Scan the entries that follow and give only the number of lines containing "function".

□ □ □

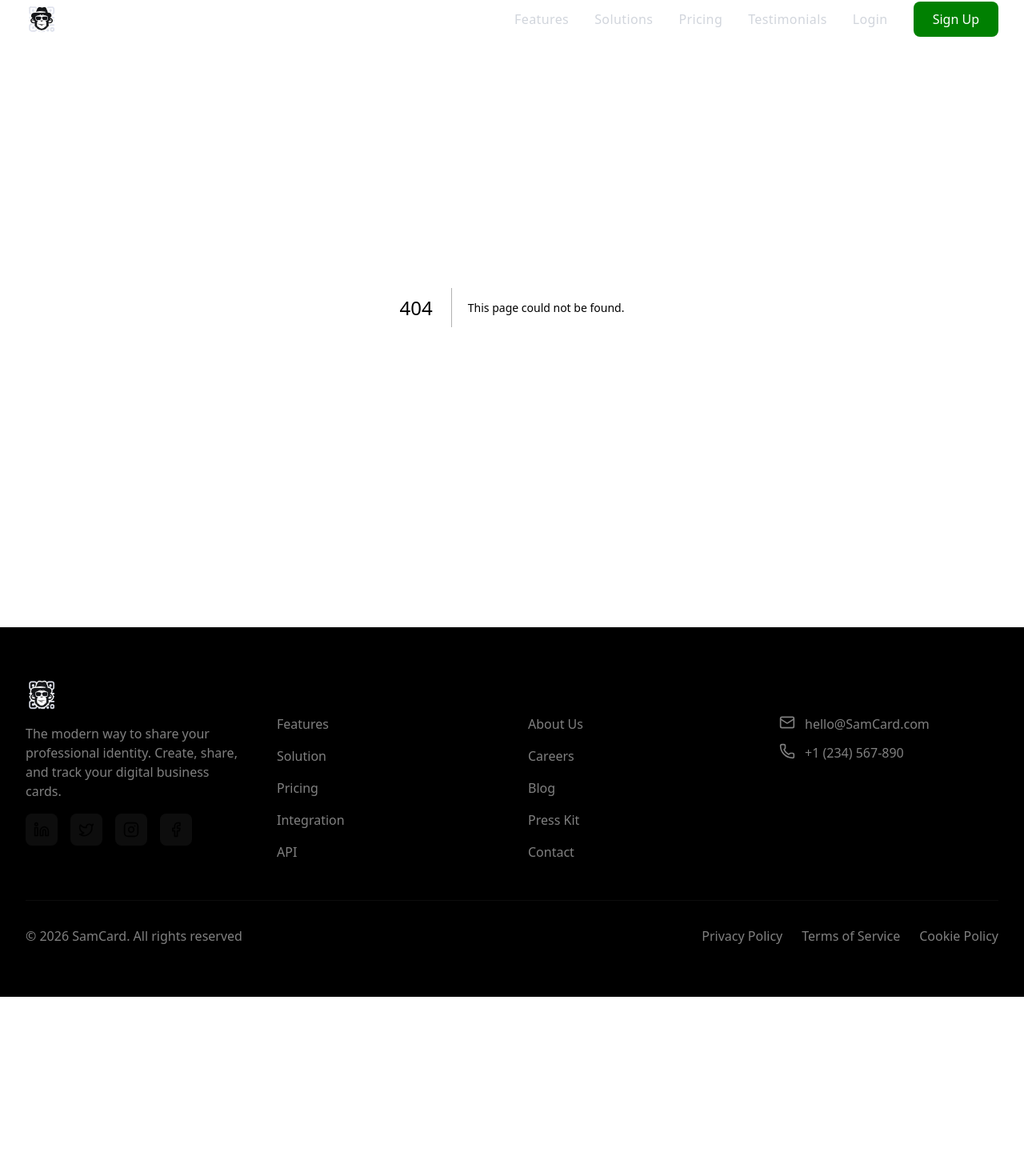
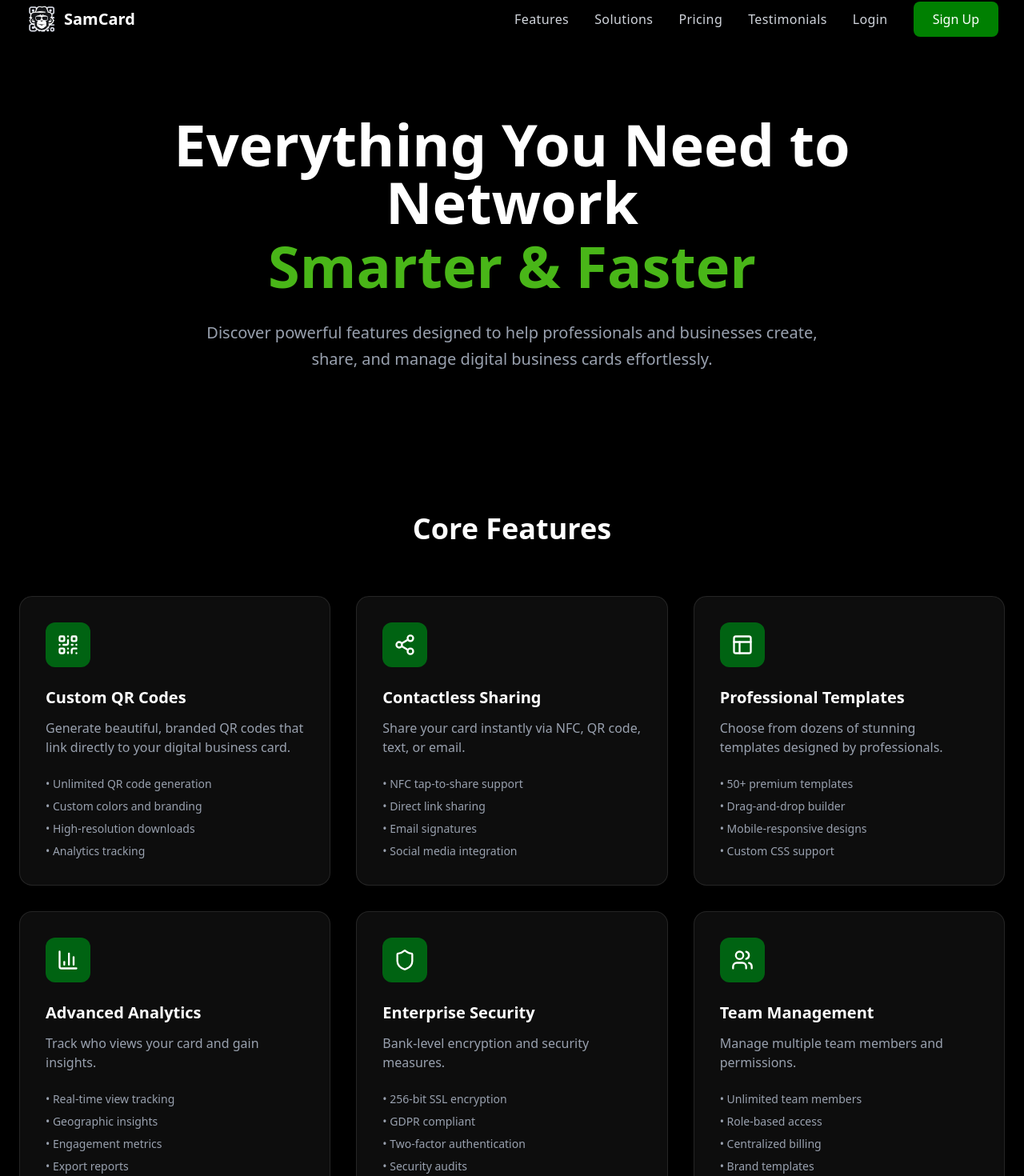
Before and after one commit to aice-xpert/samcard, a Next.js app: page /features in a window 1280 px wide. Before the commit this address had no page. Shown: the part 16-1486 px from the top of the page at 80% size. Before the commit the page ends 1262 px from the top, so only its background shows below. Built offline with nearby package versions, Linux system fonts and the light colour scheme.

Commit message:
Add feature page

```diff
--- /dev/null
+++ b/src/app/features/page.tsx
@@ -0,0 +1,17 @@
+import HeroSection from "@/components/features/HeroSection";
+import CoreFeatures from "@/components/features/CoreFeatures";
+import AdditionalFeatures from "@/components/features/AdditionalFeatures";
+import IntegrationSection from "@/components/features/IntegrationSection";
+import StatsSection from "@/components/features/StatsSection";
+
+export default function FeaturesPage() {
+  return (
+    <div className="min-h-screen bg-black">
+      <HeroSection />
+      <CoreFeatures />
+      <AdditionalFeatures />
+      <IntegrationSection />
+      <StatsSection />
+    </div>
+  );
+}
--- a/src/components/Navigation.tsx
+++ b/src/components/Navigation.tsx
@@ -50,9 +50,9 @@ const navLink =
 
           {/* Desktop Nav */}
           <div className="hidden md:flex items-center gap-8">
-            <button onClick={() => scrollToSection("features")} className={navLink}>
+            <Link href="/features" className={navLink}>
               Features
-            </button>
+            </Link>
             <Link href="/solutions" className={navLink}>
               Solutions
             </Link>
--- /dev/null
+++ b/src/components/features/AdditionalFeatures.tsx
@@ -0,0 +1,38 @@
+import { additionalFeatures } from "@/constant";
+
+export default function AdditionalFeatures() {
+  return (
+    <section className="py-20 bg-black">
+      <div className="max-w-7xl mx-auto px-6">
+        <h2 className="text-4xl font-bold text-white text-center mb-16">
+          And There's More
+        </h2>
+
+        <div className="grid md:grid-cols-2 lg:grid-cols-3 gap-8">
+          {additionalFeatures.map((feature, index) => {
+            const Icon = feature.icon;
+            return (
+              <div
+                key={index}
+                className="bg-white/5 rounded-2xl p-8 border border-white/10 flex items-start gap-6 hover:border-theme-devil-green/60 transition-all"
+              >
+                <div className="flex-shrink-0 w-14 h-14 bg-theme-devil-green rounded-lg flex items-center justify-center">
+                  <Icon className="text-white" size={28} />
+                </div>
+
+                <div>
+                  <h3 className="text-lg font-semibold text-white mb-2">
+                    {feature.title}
+                  </h3>
+                  <p className="text-gray-400 text-sm leading-relaxed">
+                    {feature.description}
+                  </p>
+                </div>
+              </div>
+            );
+          })}
+        </div>
+      </div>
+    </section>
+  );
+}
--- /dev/null
+++ b/src/components/features/CoreFeatures.tsx
@@ -0,0 +1,45 @@
+import { mainFeatures } from "@/constant";
+
+export default function CoreFeatures() {
+  return (
+    <section className="py-20 bg-black">
+      <div className="max-w-7xl mx-auto px-6">
+        <h2 className="text-4xl font-bold text-white text-center mb-16">
+          Core Features
+        </h2>
+
+        <div className="grid md:grid-cols-2 lg:grid-cols-3 gap-8">
+          {mainFeatures.map((feature, index) => {
+            const Icon = feature.icon;
+            return (
+              <div
+                key={index}
+                className="bg-white/5 rounded-2xl p-8 border border-white/10"
+              >
+                <div className="w-14 h-14 bg-theme-devil-green rounded-xl flex items-center justify-center mb-6">
+                  <Icon className="text-white" size={28} />
+                </div>
+
+                <h3 className="text-xl font-semibold text-white mb-3">
+                  {feature.title}
+                </h3>
+
+                <p className="text-gray-400 mb-6">
+                  {feature.description}
+                </p>
+
+                <ul className="space-y-2">
+                  {feature.highlights.map((item, idx) => (
+                    <li key={idx} className="text-sm text-gray-400">
+                      • {item}
+                    </li>
+                  ))}
+                </ul>
+              </div>
+            );
+          })}
+        </div>
+      </div>
+    </section>
+  );
+}
--- /dev/null
+++ b/src/components/features/HeroSection.tsx
@@ -0,0 +1,21 @@
+export default function HeroSection() {
+  return (
+    <section className="pt-40 pb-24 bg-black text-center">
+      <div className="max-w-5xl mx-auto px-6">
+
+        <h1 className="text-5xl md:text-6xl lg:text-7xl font-bold text-white">
+          Everything You Need to Network{" "}
+          <span className="block mt-2 text-theme-kelly-green">
+            Smarter & Faster
+          </span>
+        </h1>
+
+        <p className="mt-8 text-lg md:text-xl text-gray-400 max-w-3xl mx-auto leading-relaxed">
+          Discover powerful features designed to help professionals and businesses
+          create, share, and manage digital business cards effortlessly.
+        </p>
+
+      </div>
+    </section>
+  );
+}
--- /dev/null
+++ b/src/components/features/IntegrationSection.tsx
@@ -0,0 +1,23 @@
+export default function IntegrationSection() {
+  return (
+    <section className="py-20 bg-black text-center">
+      <div className="max-w-4xl mx-auto px-6 border border-theme-devil-green rounded-3xl p-12">
+        <h2 className="text-3xl font-bold text-white mb-4">
+          All Features Work Together Perfectly
+        </h2>
+        <p className="text-gray-400 mb-8">
+          Our integrated platform ensures every feature works in harmony.
+        </p>
+
+        <div className="flex justify-center gap-4">
+          <button className="px-8 py-4 bg-theme-devil-green text-white rounded-xl">
+            Start Free Trial
+          </button>
+          <button className="px-8 py-4 border border-white/20 text-white rounded-xl">
+            View Pricing
+          </button>
+        </div>
+      </div>
+    </section>
+  );
+}
--- /dev/null
+++ b/src/components/features/StatsSection.tsx
@@ -0,0 +1,25 @@
+export default function StatsSection() {
+  const stats = [
+    { value: "50+", label: "Features Available" },
+    { value: "99.9%", label: "Uptime Guarantee" },
+    { value: "24/7", label: "Customer Support" },
+    { value: "100K+", label: "Active Users" },
+  ];
+
+  return (
+    <section className="py-20 bg-black">
+      <div className="max-w-7xl mx-auto px-6 grid md:grid-cols-4 gap-8 text-center">
+        {stats.map((stat, index) => (
+          <div key={index}>
+            <div className="text-4xl font-bold text-theme-devil-green">
+              {stat.value}
+            </div>
+            <div className="text-gray-400 mt-2">
+              {stat.label}
+            </div>
+          </div>
+        ))}
+      </div>
+    </section>
+  );
+}
--- a/src/constant.ts
+++ b/src/constant.ts
@@ -429,3 +429,103 @@ export const CASE_STUDIES: CaseStudy[] = [
     color: "from-pink-500 to-orange-500",
   },
 ];
+
+import {
+  QrCode,
+  BarChart3,
+  Layout,
+  Shield,
+  Users,
+  Download,
+  TrendingUp,
+  Lock,
+  Palette,
+  Clock,
+} from "lucide-react";
+
+export const mainFeatures = [
+  {
+    icon: QrCode,
+    title: "Custom QR Codes",
+    description:
+      "Generate beautiful, branded QR codes that link directly to your digital business card.",
+    highlights: [
+      "Unlimited QR code generation",
+      "Custom colors and branding",
+      "High-resolution downloads",
+      "Analytics tracking",
+    ],
+  },
+  {
+    icon: Share2,
+    title: "Contactless Sharing",
+    description:
+      "Share your card instantly via NFC, QR code, text, or email.",
+    highlights: [
+      "NFC tap-to-share support",
+      "Direct link sharing",
+      "Email signatures",
+      "Social media integration",
+    ],
+  },
+  {
+    icon: Layout,
+    title: "Professional Templates",
+    description:
+      "Choose from dozens of stunning templates designed by professionals.",
+    highlights: [
+      "50+ premium templates",
+      "Drag-and-drop builder",
+      "Mobile-responsive designs",
+      "Custom CSS support",
+    ],
+  },
+  {
+    icon: BarChart3,
+    title: "Advanced Analytics",
+    description:
+      "Track who views your card and gain insights.",
+    highlights: [
+      "Real-time view tracking",
+      "Geographic insights",
+      "Engagement metrics",
+      "Export reports",
+    ],
+  },
+  {
+    icon: Shield,
+    title: "Enterprise Security",
+    description:
+      "Bank-level encryption and security measures.",
+    highlights: [
+      "256-bit SSL encryption",
+      "GDPR compliant",
+      "Two-factor authentication",
+      "Security audits",
+    ],
+  },
+  {
+    icon: Users,
+    title: "Team Management",
+    description:
+      "Manage multiple team members and permissions.",
+    highlights: [
+      "Unlimited team members",
+      "Role-based access",
+      "Centralized billing",
+      "Brand templates",
+    ],
+  },
+];
+
+export const additionalFeatures = [
+  { icon: Globe, title: "Multi-Language Support", description: "Create cards in multiple languages." },
+  { icon: Smartphone, title: "Mobile App", description: "Native iOS and Android apps." },
+  { icon: FileText, title: "vCard Export", description: "Export contacts as vCard files." },
+  { icon: Download, title: "Offline Access", description: "Access cards without internet." },
+  { icon: TrendingUp, title: "Lead Generation", description: "Capture leads with forms." },
+  { icon: Lock, title: "Privacy Controls", description: "Control who sees your info." },
+  { icon: Palette, title: "Brand Customization", description: "Match brand colors and fonts." },
+  { icon: Link2, title: "Link in Bio", description: "Custom landing page." },
+  { icon: Clock, title: "Auto-Updates", description: "Update once, reflect everywhere." },
+];
```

□ □ □

» Your response:
6